I love PicLens. I think it's the best add-on since IE Tab (or the best thing since sliced bread, if you prefer). It works in IE and Safari, too; just not the new feature I'm going to talk about. I casually updated recently only to later realize that they've upgraded the UI. You can see it in the screenshot to the left, but it doesn't do it justice. It's just so ridiculously intuitive. They've made the pictures into a wall of thumbnails rather than a filmstrip at the bottom so that you can use the fullness of your screen to navigate and use your scroll wheel to casually glance at whatever piques your interest. They've also really improved the Facebook functionality. I don't think I've ever browsed pictures so effortlessly before; not even in Picasa. I was so struck that I took the time to actually port several galleries from the NSC site to the PicLens format (really easy with PicLens Publisher tool; you just surround the code it gives you with your layout) and will be using it permanently for the NSC site. It's a great thing to try out if you're running a website where you value viewing images over comments and ratings and descriptions and all that junk, and it even has a Flash-based thing to view the images in a slideshow even if you don't have PicLens. Oh, but word to the wise: look at the CSS I have on my galleries. I had to hack it up for IE6, which doesn't support max-width.
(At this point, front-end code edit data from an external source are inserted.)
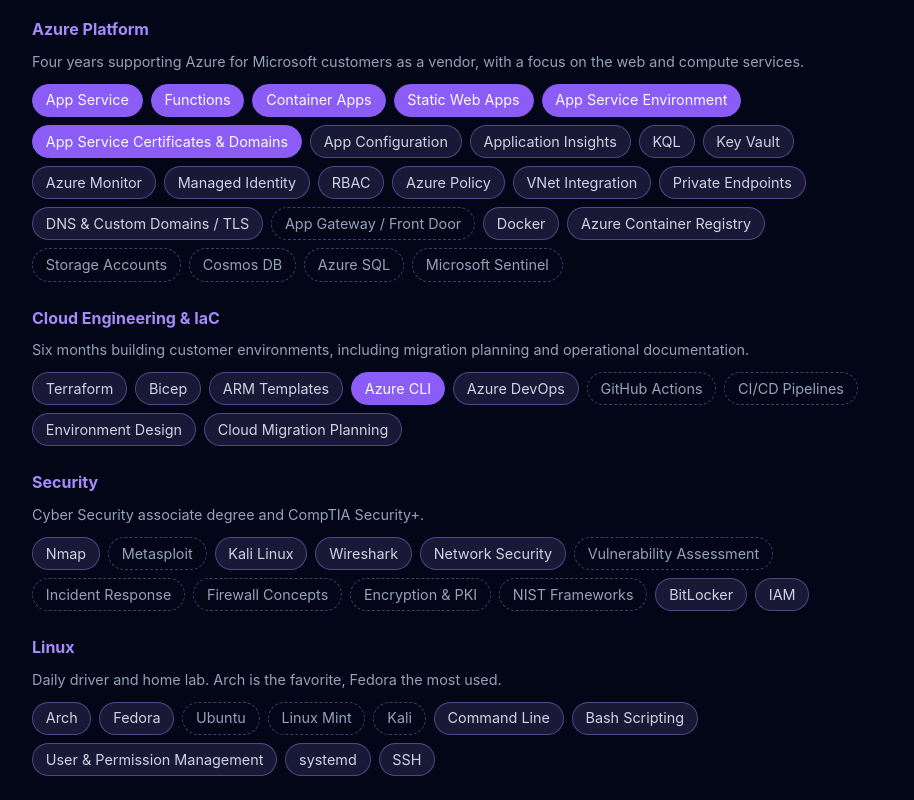
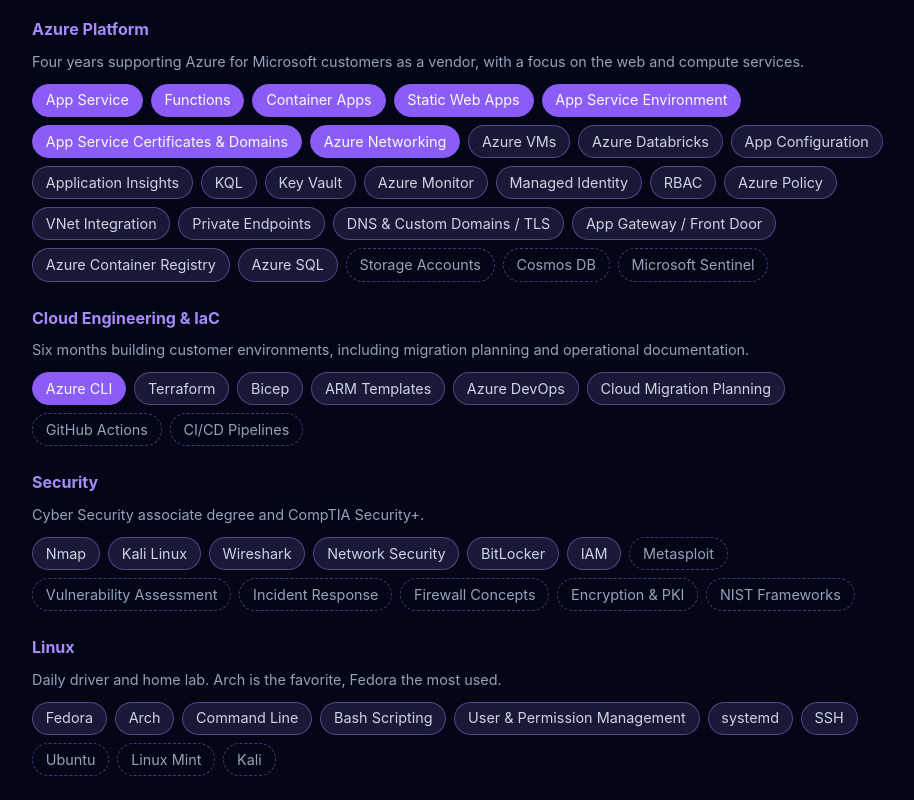
Before and after one commit to Craig-COSCompute/Craig-Resume-Site, a React (Vite) app in the folder website/: page /skills in a window 1280 px wide. Shown: the part 920-1720 px from the top of the page, without its empty margins (302-1216 px from the left). Built offline with nearby package versions, Linux system fonts and the light colour scheme.

Commit message:
small edits to project, contact, skills

```diff
--- a/website/src/data/projects.ts
+++ b/website/src/data/projects.ts
@@ -1,9 +1,10 @@
-export type ProjectLink = { label: string; href: string };
+export type ProjectLink = { label: string; href: string; cta?: boolean };
 
 export type Project = {
   title: string;
   status: string;
   summary: string;
+  cost?: { value: string; note: string };
   highlights: string[];
   tech: string[];
   links: ProjectLink[];
@@ -15,6 +16,7 @@
     status: "Live",
     summary:
       "This site. My personal portfolio, built from scratch and hosted in Azure with automated deployments from GitHub.",
+    cost: { value: "$0 / month", note: "Hosted on the Azure Static Web Apps Free plan" },
     highlights: [
       "Hosted on Azure Static Web Apps, with every push to main deployed through GitHub Actions",
       "Pull requests get their own preview environment before anything goes live",
@@ -28,6 +30,11 @@
     ],
     links: [
       { label: "Visit site", href: "https://cmarti.org" },
+      {
+        label: "Ask how I host it free on Azure",
+        href: "mailto:craig@coscompute.com?subject=Hosting%20a%20site%20on%20Azure%20for%20free",
+        cta: true,
+      },
       { label: "Source code", href: "https://github.com/Craig-COSCompute/Craig-Resume-Site" },
     ],
   },
--- a/website/src/data/skills.ts
+++ b/website/src/data/skills.ts
@@ -15,7 +15,17 @@
 const p = (name: string): Skill => ({ name, level: "proficient" });
 const f = (name: string): Skill => ({ name, level: "familiar" });
 
-export const technical: SkillGroup[] = [
+const LEVEL_ORDER: Level[] = ["expert", "proficient", "familiar"];
+
+// Within each group, list expert skills first, then proficient, then familiar
+const byLevel = (group: SkillGroup): SkillGroup => ({
+  ...group,
+  skills: [...group.skills].sort(
+    (a, b) => LEVEL_ORDER.indexOf(a.level) - LEVEL_ORDER.indexOf(b.level),
+  ),
+});
+
+const groups: SkillGroup[] = [
   {
     title: "Azure Platform",
     blurb:
@@ -23,11 +33,12 @@
     skills: [
       e("App Service"), e("Functions"), e("Container Apps"), e("Static Web Apps"),
       e("App Service Environment"), e("App Service Certificates & Domains"),
+      e("Azure Networking"), p("Azure VMs"), p("Azure Databricks"),
       p("App Configuration"), p("Application Insights"), p("KQL"), p("Key Vault"),
       p("Azure Monitor"), p("Managed Identity"), p("RBAC"), p("Azure Policy"),
       p("VNet Integration"), p("Private Endpoints"), p("DNS & Custom Domains / TLS"),
-      f("App Gateway / Front Door"), p("Docker"), p("Azure Container Registry"),
-      f("Storage Accounts"), f("Cosmos DB"), f("Azure SQL"), f("Microsoft Sentinel"),
+      p("App Gateway / Front Door"), p("Azure Container Registry"), p("Azure SQL"),
+      f("Storage Accounts"), f("Cosmos DB"), f("Microsoft Sentinel"),
     ],
   },
   {
@@ -35,9 +46,9 @@
     blurb:
       "Six months building customer environments, including migration planning and operational documentation.",
     skills: [
-      p("Terraform"), p("Bicep"), p("ARM Templates"), e("Azure CLI"),
-      p("Azure DevOps"), f("GitHub Actions"), f("CI/CD Pipelines"),
-      p("Environment Design"), p("Cloud Migration Planning"),
+      e("Azure CLI"), p("Terraform"), p("Bicep"), p("ARM Templates"),
+      p("Azure DevOps"), p("Cloud Migration Planning"),
+      f("GitHub Actions"), f("CI/CD Pipelines"),
     ],
   },
   {
@@ -54,7 +65,7 @@
     title: "Linux",
     blurb: "Daily driver and home lab. Arch is the favorite, Fedora the most used.",
     skills: [
-      p("Arch"), p("Fedora"), f("Ubuntu"), f("Linux Mint"), f("Kali"),
+      p("Fedora"), p("Arch"), f("Ubuntu"), f("Linux Mint"), f("Kali"),
       p("Command Line"), p("Bash Scripting"), p("User & Permission Management"),
       p("systemd"), p("SSH"),
     ],
@@ -84,12 +95,14 @@
   {
     title: "Development & Tools",
     skills: [
-      p("PowerShell"), p("Python"), f("C#"), f("Java"), p("JavaScript"),
-      f("TypeScript / React"), p("Git / GitHub"), p("VS Code"), p("Postman"),
-      p("Fiddler"), p("Jira"), p("Microsoft Copilot"),
+      p("PowerShell"), p("Python"), p("JavaScript"), f("C#"), f("C++"), f("Java"),
+      f("TypeScript / React"), p("Docker"), p("PostgreSQL"), p("MySQL"),
+      p("Git / GitHub"), p("VS Code"), p("Postman"), p("Fiddler"), p("Jira"),
     ],
   },
 ];
+
+export const technical: SkillGroup[] = groups.map(byLevel);
 
 export const professional: CardItem[] = [
   {
--- a/website/src/pages/Contact.tsx
+++ b/website/src/pages/Contact.tsx
@@ -64,7 +64,7 @@
             ))}
           </ul>
           <div className="contact-actions">
-            <a className="btn" href="mailto:craig@cmarti.org">
+            <a className="btn btn-cta" href="mailto:craig@cmarti.org">
               craig@cmarti.org
             </a>
             <a
--- a/website/src/pages/Projects.css
+++ b/website/src/pages/Projects.css
@@ -37,6 +37,35 @@
   color: var(--text-body);
 }
 
+.project-cost {
+  display: flex;
+  flex-wrap: wrap;
+  align-items: baseline;
+  gap: 0.25rem 0.75rem;
+  padding: 0.8rem 1rem;
+  border-radius: 10px;
+  background: var(--accent-soft);
+  border: 1px solid var(--accent-border);
+}
+
+.project-cost-label {
+  font-size: 0.75rem;
+  letter-spacing: 0.12em;
+  text-transform: uppercase;
+  color: var(--accent);
+}
+
+.project-cost-value {
+  font-size: 1.3rem;
+  font-weight: 700;
+  color: var(--text);
+}
+
+.project-cost-note {
+  font-size: 0.85rem;
+  color: var(--text-muted);
+}
+
 .project-highlights {
   display: grid;
   gap: 0.4rem;
@@ -64,8 +93,11 @@
     padding: 1.25rem;
   }
 
+  .project-links {
+    flex-direction: column;
+  }
+
   .project-links .btn {
-    flex: 1;
     text-align: center;
   }
 }
--- a/website/src/pages/Projects.tsx
+++ b/website/src/pages/Projects.tsx
@@ -20,6 +20,14 @@
             </div>
             <p className="project-summary">{project.summary}</p>
 
+            {project.cost && (
+              <div className="project-cost">
+                <span className="project-cost-label">Azure hosting cost</span>
+                <span className="project-cost-value">{project.cost.value}</span>
+                <span className="project-cost-note">{project.cost.note}</span>
+              </div>
+            )}
+
             <ul className="project-highlights">
               {project.highlights.map((line) => (
                 <li key={line}>{line}</li>
@@ -35,17 +43,20 @@
             </ul>
 
             <div className="project-links">
-              {project.links.map((link) => (
+              {project.links.map((link) => {
+                const external = link.href.startsWith("http");
+                return (
                   <a
-                  className="btn"
+                    className={link.cta ? "btn btn-cta" : "btn"}
                     href={link.href}
-                  target="_blank"
-                  rel="noreferrer"
+                    target={external ? "_blank" : undefined}
+                    rel={external ? "noreferrer" : undefined}
                     key={link.href}
                   >
                     {link.label}
                   </a>
-              ))}
+                );
+              })}
             </div>
           </article>
         ))}
```
Lines whose indentation alone changed are shown as unchanged.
I think I've all but declared the HD-battle over in Blu-ray's favor. Gizmodo feels the same and has shed a little more light on what has been happening in recent weeks. While it's likely true that Sony did pay some of the studios to help them decide to move exclusively to Blu-ray, the fact of the matter is that they money they paid was much less than what they stand to lose/gain in a new HD format. All the studios were pretty eager to end the format war though, and I think Fox caving to Blu-ray caused a domino effect that almost ceded the battle to Sony. I don't think we know yet what motivated Fox to do this, and the exact reasoning for Warner and Toshiba hasn't totally given up yet, but I think it's pretty clear that they're gripping at straws. Only a few loyal studios remain; I mistakenly reported Paramount's switch because they haven't jumped ship yet though they legally can. Universal is bound until 2009 or the bitter end, whichever comes first. New Line, Fox, and Warner aren't small potatoes though, and it may be enough to tempt more studios to take the leap. The battle isn't over, but I think a lot of us want it to be. After all, Blu-ray has done a poor job of future-proofing the format and, not-so-coincidentally, the PS3 is the only Blu-ray player capable of supporting the 2.0 spec because it has an Internet connection and 1GB of local storage. It looks like they're trying to use Blu-ray in 2.0 to help spread gaming to movie enthusiasts from the looks of CES demos with trivia games and the like, but these Blu-ray versions will surely cause confusion (there's a 1.1 that only a few players, including the PS3, support).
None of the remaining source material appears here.